The TREPA Project is working to reduce security risks from the intersection of human-wildlife conflict and diseases of animals. Team science has the potential to contribute positive impacts on human, animal, and environmental health and well-being.
TREPA’s scientific objectives are to:
- Assess current efforts and networks for monitoring human-wildlife and animal diseases.
- Fill gaps in understanding with new information about wildlife, disease transmission, and animal behavior.
- Co-design tools to enhance existing efforts and information sharing.
- Harmonize and enhance collaborative efforts for the future.

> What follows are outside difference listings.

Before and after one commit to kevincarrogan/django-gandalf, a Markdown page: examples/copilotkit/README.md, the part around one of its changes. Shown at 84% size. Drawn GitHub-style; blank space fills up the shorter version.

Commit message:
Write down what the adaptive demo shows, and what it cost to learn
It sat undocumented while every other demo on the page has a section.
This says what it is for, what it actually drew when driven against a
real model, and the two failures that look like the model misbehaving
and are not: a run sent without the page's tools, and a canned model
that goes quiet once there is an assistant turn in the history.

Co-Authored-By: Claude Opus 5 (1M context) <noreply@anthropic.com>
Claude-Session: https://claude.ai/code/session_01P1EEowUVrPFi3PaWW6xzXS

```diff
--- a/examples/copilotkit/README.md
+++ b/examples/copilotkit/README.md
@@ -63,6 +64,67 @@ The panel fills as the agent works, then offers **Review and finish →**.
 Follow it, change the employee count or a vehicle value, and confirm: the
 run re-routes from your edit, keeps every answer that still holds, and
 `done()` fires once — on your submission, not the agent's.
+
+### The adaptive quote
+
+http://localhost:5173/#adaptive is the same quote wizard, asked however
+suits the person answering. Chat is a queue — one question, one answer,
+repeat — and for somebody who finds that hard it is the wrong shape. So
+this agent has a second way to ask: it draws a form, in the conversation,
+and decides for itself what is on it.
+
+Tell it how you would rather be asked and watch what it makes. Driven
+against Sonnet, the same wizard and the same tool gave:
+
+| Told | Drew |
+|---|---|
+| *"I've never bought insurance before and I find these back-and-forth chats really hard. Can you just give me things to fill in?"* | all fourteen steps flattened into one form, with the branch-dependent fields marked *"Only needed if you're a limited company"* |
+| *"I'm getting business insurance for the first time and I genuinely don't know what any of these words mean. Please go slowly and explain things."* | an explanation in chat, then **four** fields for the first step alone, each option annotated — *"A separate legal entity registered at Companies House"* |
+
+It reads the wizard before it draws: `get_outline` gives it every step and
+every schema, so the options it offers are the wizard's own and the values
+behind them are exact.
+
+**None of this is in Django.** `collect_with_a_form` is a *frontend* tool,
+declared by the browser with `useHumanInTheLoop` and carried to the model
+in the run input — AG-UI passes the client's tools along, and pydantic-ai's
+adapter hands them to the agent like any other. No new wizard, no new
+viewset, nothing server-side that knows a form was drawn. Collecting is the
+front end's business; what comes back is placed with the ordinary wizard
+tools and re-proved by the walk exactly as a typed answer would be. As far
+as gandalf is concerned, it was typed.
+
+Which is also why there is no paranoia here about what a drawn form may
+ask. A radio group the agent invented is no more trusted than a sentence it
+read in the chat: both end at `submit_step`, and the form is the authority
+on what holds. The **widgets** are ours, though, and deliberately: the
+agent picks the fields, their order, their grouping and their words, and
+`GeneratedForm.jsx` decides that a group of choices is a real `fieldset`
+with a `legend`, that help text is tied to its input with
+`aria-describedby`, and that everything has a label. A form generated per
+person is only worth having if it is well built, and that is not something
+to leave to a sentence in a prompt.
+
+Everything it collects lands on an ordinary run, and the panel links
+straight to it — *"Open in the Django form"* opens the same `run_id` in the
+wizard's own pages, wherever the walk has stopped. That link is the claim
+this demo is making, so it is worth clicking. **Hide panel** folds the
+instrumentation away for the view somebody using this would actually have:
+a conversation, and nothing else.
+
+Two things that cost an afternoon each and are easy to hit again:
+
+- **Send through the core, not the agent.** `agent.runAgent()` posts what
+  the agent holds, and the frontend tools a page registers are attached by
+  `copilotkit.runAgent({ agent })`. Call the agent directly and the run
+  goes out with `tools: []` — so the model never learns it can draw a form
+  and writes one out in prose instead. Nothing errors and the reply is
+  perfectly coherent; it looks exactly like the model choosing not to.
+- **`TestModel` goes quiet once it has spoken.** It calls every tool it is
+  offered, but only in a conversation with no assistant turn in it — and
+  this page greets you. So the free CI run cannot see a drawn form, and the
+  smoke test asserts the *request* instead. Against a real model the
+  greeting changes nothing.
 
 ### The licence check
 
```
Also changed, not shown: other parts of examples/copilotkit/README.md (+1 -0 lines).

TREPA involves collaboration among, and leadership from, local institutions and communities to address the ecological, social, and behavioral aspects of wildlife and zoonotic disease. The TREPA team will support capacity building and mentor-training in One Health and implement a training program for local communities, policy makers, government officials.
TREPA is a collaborative effort with the majority of funding supporting African partners including University of Cape Town, the University of Pretoria, the Endangered Wildlife Trust, Southern African Wildlife College, Stellenbosch University, University of the Witwatersrand, and Universidade Licungo. US parters include University of Maryland College Park, University of Texas-Austin, University of Alabama and Colorado State University.